**Work order:**
Using the data below, return all lines in which "Supabase" appears.

Saved data entries

"""

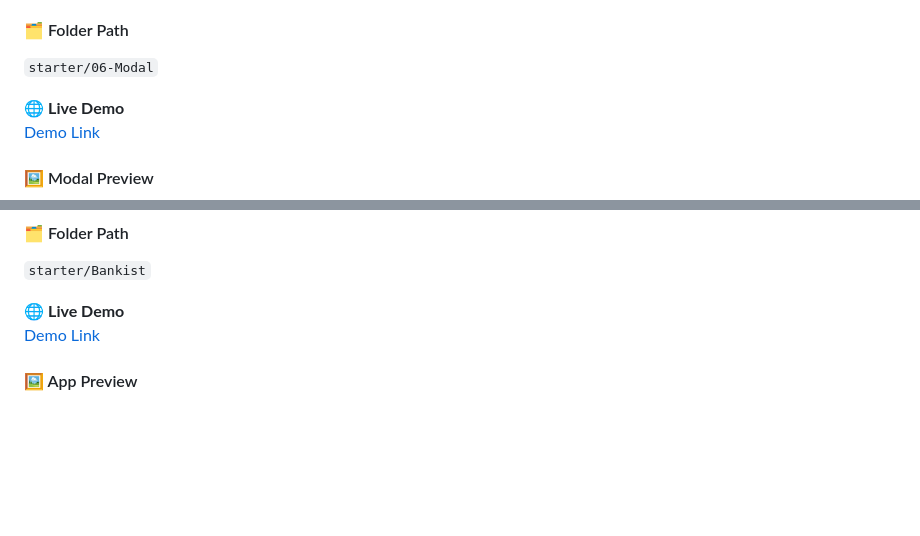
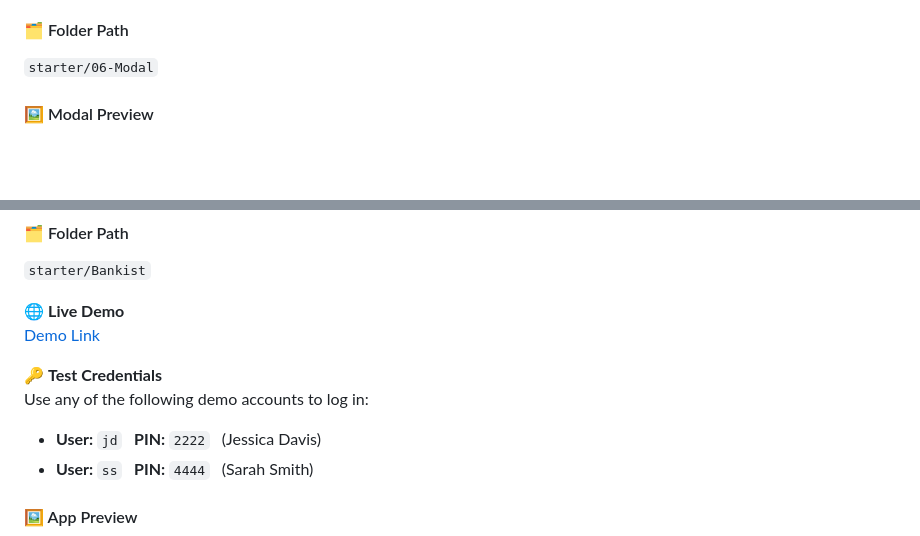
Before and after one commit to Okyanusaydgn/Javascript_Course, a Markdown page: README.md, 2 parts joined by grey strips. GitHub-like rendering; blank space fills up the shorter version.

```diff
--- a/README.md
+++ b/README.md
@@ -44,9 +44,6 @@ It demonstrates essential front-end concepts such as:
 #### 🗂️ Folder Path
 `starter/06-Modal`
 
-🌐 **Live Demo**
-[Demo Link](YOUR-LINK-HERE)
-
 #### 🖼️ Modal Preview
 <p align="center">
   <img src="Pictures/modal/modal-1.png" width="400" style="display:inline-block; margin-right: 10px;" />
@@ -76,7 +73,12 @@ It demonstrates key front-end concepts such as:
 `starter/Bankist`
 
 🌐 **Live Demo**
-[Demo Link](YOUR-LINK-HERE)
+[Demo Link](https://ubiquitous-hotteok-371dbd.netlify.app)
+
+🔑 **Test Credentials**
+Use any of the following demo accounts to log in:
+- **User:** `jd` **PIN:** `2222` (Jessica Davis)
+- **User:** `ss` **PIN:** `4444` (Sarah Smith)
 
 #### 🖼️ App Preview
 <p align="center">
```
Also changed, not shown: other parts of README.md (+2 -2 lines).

"""
"""

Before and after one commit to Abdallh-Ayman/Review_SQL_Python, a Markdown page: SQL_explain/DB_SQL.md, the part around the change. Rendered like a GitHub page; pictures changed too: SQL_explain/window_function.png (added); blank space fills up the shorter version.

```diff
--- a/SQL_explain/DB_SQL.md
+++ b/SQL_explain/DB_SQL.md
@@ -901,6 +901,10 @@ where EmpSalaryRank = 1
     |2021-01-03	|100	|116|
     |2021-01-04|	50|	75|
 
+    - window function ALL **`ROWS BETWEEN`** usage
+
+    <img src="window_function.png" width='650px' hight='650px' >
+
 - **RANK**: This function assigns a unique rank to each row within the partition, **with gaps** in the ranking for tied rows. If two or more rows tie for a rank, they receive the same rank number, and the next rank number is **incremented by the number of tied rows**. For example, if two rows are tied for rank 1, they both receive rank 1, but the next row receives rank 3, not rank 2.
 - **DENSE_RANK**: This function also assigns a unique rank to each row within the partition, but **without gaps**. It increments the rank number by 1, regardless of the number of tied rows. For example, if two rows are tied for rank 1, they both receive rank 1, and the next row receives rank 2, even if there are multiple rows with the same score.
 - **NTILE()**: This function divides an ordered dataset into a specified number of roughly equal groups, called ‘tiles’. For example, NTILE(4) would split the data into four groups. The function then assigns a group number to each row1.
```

"""
"""

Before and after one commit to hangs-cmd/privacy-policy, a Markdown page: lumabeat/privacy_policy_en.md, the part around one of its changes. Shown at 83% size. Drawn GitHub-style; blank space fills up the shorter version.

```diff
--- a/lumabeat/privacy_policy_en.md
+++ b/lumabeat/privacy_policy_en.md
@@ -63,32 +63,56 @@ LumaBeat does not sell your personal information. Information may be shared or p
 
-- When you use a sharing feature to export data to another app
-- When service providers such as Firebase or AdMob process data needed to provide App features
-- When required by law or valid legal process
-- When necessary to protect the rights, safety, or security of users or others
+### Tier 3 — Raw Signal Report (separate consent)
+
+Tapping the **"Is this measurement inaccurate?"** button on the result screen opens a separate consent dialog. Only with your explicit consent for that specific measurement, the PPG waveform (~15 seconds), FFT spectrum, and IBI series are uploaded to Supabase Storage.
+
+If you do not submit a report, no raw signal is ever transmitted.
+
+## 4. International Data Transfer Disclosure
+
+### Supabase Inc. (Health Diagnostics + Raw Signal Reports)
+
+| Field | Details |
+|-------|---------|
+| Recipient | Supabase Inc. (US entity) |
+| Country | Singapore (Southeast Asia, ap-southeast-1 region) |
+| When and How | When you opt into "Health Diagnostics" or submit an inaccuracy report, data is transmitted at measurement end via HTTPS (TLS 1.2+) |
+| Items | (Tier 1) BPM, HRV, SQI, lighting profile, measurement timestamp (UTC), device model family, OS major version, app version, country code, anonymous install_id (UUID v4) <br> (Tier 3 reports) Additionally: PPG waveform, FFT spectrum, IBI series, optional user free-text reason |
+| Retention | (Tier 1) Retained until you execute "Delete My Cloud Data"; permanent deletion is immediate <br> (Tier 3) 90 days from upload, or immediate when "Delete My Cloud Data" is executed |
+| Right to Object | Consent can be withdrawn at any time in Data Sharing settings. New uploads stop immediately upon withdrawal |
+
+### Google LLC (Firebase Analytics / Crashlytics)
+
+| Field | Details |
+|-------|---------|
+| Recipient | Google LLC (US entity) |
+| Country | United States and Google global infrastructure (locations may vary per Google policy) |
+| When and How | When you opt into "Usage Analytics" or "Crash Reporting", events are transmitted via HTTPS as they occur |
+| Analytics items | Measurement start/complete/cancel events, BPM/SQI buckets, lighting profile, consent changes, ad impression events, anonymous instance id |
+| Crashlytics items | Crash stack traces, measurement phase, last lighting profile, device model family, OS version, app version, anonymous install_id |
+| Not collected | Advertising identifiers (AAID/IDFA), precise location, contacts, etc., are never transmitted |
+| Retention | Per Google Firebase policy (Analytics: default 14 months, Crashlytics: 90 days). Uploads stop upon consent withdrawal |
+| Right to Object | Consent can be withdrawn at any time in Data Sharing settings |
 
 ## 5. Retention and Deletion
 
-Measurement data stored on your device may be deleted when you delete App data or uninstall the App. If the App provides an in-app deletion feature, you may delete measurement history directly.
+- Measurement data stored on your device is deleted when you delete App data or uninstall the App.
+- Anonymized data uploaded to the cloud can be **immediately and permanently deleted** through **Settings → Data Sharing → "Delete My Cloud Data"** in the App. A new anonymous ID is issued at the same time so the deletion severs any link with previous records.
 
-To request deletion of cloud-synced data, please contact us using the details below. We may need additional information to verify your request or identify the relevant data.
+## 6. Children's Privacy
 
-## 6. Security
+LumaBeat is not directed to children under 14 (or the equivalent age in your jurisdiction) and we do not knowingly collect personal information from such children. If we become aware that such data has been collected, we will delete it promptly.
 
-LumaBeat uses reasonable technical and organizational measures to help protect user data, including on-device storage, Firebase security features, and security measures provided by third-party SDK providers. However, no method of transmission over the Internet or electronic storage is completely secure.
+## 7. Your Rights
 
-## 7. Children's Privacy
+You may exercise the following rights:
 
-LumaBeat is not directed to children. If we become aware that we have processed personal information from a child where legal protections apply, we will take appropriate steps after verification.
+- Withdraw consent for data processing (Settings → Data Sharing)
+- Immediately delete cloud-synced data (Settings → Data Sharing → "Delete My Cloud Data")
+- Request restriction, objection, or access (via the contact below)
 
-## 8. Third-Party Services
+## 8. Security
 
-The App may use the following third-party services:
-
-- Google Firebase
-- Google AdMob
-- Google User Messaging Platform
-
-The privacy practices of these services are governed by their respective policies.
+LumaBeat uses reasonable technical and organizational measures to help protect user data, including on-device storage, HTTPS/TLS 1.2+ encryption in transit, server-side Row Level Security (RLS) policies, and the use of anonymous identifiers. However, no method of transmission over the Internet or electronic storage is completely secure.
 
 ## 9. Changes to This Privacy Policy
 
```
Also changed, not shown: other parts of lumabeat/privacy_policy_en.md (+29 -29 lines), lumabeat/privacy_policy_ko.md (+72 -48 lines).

"""

**Answer to this task:**
+Tapping the **"Is this measurement inaccurate?"** button on the result screen opens a separate consent dialog. Only with your explicit consent for that specific measurement, the PPG waveform (~15 seconds), FFT spectrum, and IBI series are uploaded to Supabase Storage.
+### Supabase Inc. (Health Diagnostics + Raw Signal Reports)
+| Recipient | Supabase Inc. (US entity) |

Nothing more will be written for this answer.